March 10, 2006

...Learn TDD with Codemanship

More Atrocious Customer Service

I'm infamous for complaining about companies that, once they've got your money, completely fail to deliver. But if there's one thing that really gets my goat, it's sales people that are so bad they can't even be bothered to sell to you in the first place.

Enter stage right a sales representative from online meeting/conferencing technology company WebEx. I am investigating new and innovative ways of delivering training and coaching online to a worldwide audience. From their blurb, WebEx appeared to have just the right solution. So I apply for a 14-day trial. A sales guy called Kellog phones me the very next day. I think, "gosh, these guys are keen". (I also wonder how expensive this product is going to turn out to be...) Kellog arranges a 30-minute demo at 10:00 GMT (which was about 30 minutes ago). He sends me an email invitation with a link to click on to join the meeting.

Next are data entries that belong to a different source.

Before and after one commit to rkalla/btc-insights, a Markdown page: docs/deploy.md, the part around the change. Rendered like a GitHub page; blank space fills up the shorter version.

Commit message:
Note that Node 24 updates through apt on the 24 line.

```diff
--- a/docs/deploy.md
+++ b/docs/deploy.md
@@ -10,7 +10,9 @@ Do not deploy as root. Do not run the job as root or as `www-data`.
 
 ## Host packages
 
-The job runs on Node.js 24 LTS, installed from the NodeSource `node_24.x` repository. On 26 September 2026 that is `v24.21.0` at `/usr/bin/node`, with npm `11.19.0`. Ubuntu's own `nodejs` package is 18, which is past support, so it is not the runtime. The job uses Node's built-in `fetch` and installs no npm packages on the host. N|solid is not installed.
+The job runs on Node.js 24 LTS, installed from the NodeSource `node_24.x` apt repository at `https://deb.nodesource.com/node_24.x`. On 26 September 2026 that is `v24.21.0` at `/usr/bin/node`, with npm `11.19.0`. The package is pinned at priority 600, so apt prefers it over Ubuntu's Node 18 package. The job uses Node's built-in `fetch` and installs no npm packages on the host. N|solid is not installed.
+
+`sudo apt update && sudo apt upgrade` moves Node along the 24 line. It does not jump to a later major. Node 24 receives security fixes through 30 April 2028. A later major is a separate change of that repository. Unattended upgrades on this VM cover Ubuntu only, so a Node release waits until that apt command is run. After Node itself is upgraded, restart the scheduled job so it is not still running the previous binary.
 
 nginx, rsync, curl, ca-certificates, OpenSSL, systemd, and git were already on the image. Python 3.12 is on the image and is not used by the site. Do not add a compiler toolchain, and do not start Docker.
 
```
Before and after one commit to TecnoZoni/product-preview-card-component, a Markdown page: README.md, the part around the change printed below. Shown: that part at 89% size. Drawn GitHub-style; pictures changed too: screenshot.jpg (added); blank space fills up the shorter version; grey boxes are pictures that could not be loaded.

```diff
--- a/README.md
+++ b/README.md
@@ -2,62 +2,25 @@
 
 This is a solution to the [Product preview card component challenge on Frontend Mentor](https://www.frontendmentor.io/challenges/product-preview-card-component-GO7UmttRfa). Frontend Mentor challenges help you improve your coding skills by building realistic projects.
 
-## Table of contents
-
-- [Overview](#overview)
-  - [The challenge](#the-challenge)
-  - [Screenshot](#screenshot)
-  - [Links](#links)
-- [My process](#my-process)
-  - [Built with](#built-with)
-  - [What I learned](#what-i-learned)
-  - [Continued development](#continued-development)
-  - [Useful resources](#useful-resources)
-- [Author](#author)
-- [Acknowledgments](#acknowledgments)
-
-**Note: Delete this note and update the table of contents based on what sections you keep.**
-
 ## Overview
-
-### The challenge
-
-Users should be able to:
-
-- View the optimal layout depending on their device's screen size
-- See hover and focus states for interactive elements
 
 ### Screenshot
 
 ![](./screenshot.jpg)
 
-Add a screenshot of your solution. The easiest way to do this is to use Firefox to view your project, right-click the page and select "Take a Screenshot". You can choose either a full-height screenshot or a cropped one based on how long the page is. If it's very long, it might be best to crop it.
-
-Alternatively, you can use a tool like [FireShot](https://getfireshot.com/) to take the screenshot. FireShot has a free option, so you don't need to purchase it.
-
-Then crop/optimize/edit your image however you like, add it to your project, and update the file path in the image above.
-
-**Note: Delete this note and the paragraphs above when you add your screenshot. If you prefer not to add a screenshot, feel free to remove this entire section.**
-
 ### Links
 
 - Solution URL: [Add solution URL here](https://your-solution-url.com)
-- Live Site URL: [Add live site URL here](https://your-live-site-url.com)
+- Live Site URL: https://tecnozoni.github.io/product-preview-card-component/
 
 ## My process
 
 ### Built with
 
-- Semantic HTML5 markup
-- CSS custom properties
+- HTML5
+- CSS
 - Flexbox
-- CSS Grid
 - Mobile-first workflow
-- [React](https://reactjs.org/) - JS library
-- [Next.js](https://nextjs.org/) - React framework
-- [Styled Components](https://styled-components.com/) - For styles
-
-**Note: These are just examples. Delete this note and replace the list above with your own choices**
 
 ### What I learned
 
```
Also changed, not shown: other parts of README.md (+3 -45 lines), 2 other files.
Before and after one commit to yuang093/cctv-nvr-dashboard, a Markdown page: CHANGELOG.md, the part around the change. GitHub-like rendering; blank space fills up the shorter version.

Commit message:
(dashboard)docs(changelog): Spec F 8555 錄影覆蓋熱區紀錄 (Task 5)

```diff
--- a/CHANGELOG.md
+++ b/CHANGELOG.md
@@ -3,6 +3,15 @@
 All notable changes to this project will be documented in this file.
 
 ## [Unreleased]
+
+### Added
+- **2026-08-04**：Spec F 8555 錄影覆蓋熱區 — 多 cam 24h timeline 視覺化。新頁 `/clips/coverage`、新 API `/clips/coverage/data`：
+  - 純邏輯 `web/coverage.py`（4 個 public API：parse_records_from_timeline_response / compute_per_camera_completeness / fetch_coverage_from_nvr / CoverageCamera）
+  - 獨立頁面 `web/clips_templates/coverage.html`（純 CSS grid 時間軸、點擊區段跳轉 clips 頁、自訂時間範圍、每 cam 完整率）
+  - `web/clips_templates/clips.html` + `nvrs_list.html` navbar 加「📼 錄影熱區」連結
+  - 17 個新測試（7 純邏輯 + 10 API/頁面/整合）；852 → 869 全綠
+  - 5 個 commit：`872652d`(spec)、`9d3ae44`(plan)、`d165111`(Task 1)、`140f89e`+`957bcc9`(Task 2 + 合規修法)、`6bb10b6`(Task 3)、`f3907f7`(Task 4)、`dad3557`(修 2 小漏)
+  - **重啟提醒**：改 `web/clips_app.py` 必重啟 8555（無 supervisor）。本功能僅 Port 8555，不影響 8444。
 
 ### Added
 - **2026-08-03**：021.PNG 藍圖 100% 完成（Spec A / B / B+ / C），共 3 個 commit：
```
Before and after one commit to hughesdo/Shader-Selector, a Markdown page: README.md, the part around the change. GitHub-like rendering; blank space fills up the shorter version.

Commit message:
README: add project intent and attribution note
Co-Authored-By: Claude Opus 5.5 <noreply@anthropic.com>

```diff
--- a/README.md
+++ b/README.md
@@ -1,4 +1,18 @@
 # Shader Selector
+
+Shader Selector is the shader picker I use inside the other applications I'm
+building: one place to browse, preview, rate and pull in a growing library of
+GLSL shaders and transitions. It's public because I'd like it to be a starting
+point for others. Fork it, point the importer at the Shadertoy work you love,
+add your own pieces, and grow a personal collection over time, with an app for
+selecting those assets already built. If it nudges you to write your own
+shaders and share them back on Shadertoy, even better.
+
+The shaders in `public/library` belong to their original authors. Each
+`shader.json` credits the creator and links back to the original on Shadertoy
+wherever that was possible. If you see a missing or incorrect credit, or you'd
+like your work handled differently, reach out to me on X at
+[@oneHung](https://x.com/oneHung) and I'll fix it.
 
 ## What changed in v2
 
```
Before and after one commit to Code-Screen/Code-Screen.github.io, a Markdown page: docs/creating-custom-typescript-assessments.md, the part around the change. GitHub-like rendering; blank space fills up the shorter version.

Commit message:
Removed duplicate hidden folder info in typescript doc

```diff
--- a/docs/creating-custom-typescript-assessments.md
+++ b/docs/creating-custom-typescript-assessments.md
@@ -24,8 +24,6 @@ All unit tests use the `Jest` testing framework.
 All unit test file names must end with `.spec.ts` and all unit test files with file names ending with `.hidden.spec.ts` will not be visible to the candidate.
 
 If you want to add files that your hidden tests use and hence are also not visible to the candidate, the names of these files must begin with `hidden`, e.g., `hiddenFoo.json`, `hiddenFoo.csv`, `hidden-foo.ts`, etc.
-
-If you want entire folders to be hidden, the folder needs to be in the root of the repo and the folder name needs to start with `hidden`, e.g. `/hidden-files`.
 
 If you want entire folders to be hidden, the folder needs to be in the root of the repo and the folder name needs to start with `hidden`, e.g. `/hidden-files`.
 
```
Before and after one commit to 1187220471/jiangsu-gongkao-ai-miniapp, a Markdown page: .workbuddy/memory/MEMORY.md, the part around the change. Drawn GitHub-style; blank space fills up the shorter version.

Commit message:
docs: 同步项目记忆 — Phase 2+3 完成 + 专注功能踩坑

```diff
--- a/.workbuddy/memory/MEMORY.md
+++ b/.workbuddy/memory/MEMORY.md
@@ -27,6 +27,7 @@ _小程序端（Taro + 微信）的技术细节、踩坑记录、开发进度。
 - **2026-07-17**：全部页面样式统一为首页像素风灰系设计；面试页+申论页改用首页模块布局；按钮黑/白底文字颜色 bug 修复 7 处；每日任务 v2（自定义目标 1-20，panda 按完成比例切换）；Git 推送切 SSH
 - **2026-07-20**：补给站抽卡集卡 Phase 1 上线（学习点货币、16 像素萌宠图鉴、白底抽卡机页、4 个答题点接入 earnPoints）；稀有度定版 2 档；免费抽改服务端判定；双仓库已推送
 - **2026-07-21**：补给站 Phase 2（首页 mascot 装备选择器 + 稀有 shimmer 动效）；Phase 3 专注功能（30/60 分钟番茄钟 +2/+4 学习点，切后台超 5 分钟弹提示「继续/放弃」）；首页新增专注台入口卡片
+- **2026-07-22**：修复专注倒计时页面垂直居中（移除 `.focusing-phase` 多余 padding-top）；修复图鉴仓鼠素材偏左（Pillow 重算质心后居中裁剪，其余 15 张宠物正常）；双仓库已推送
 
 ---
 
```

He even sends a reminder the day before the meeting is due to start.

So, at 10:00 on the dot, I dutifully click on the link, follow the joining instructions, install the WebEx Java client(which could be recording every keystroke I make for all I know), set up the microphone and headphones using their "audio setup wizard", and then I wait. And I wait. And I'm still waiting.

At 10:10 I send Kellog an email saying "ready when you are". No reply. So I wait some more. I've sent another email basically saying "hey, YOU arranged this demo". Still nothing.

Now, I know it may be the middle of the night where he is - actually, I never bothered to check where he is (it's not my problem) - but HE suggested the time and HE organised the meeting. If 5am's too early - and I suspect even for a hungry sales guy it might be - then he shouldn't have committed to it. I'm no sales expert (no really, I'm not), but don't the "Sales 101" books say something about keeping your promises?

So I told him to expect some bad publicity. Unlike Kellog and WebEx, I try to keep my promises :-)
Posted 15 years, 9 months ago on March 10, 2006